There is no evidence to claim that an inquiry approach to geometry prevents students from becoming effective problem-solvers. Organising students to collaborate and share their knowledge as they explore and experiment with ideas enables potent connections to be made between what is known and what is yet to be known - this is called learning.
It is apparent those who have utterly outmoded notions of schooling, where children are mere 'empty vessels' to be filled with pre-specified information, see themselves as dominating the views of others.
Conversely, children have an insatiable curiosity about the world, vibrant imaginations and intense intellects that must be respected.
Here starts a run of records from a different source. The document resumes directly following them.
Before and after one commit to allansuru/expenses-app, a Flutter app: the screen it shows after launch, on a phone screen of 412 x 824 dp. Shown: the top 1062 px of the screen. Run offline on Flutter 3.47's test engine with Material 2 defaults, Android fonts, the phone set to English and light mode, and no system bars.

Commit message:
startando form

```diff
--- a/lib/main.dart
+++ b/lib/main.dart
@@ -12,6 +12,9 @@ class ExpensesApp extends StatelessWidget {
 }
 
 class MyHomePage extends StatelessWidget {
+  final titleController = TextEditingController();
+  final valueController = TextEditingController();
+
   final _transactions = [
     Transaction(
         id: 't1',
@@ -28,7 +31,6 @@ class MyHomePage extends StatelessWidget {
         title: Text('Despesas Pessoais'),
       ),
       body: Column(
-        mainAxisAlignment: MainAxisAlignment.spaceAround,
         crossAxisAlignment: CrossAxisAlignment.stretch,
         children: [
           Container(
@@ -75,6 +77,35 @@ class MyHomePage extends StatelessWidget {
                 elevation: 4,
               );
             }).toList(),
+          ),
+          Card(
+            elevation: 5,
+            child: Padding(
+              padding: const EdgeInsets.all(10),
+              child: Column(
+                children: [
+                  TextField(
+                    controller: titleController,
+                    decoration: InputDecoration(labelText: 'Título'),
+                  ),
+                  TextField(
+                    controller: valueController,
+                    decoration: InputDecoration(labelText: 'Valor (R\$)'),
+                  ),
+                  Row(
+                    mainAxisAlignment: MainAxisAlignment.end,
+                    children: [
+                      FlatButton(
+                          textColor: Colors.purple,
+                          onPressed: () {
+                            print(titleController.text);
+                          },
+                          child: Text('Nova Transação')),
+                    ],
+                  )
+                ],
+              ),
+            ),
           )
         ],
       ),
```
Inquiry learning in all subjects is based on these principles.
Dr Neil Hooley, Essendon West
Make your voice heard
New legislation before the Victorian Parliament is seeking to permanently enshrine government over reach into the lives and livelihoods of regional Victorians.
High vaccination rates and the winding back of restrictions on our society have sent a ripple of hope through our communities that our lives are getting back on track.
Vibrancy is returning to our pubs, cafes and wineries, kids are back in the classroom, community sport is back on the agenda and we're all eagerly anticipating a 'normal' Christmas with the people we love most.
But at a time when we need certainty, the Andrews Labor Government is seeking the power to permanently hold our lives to ransom.
Labor's proposed pandemic management laws hand the premier extraordinary powers, including the power to unilaterally make a "pandemic declaration" without warning and "whether or not ... the pandemic disease is present in Victoria".
A 'pandemic declaration' could last indefinitely in blocks of three months, with no accountability to Parliament or the Victorian people.
The Nationals have proposed common sense changes to these laws to make sure the government of the day is accountable.
We do not support handing over everything - our rights, our liberties, our livelihoods - to one person. That is not how democracy works.
Under our Private Members Bill, extensions to emergency or pandemic declarations would require a 3/5ths vote of the Legislative Assembly and the Legislative Council.
Victorians cannot suffer a repeat of the last 18 months. We need new protections that ensure transparency and accountability are at the centre of current and future pandemic responses.
If you agree, make your voice heard by signing our petition HERE.
Peter Walsh, Leader of The Nationals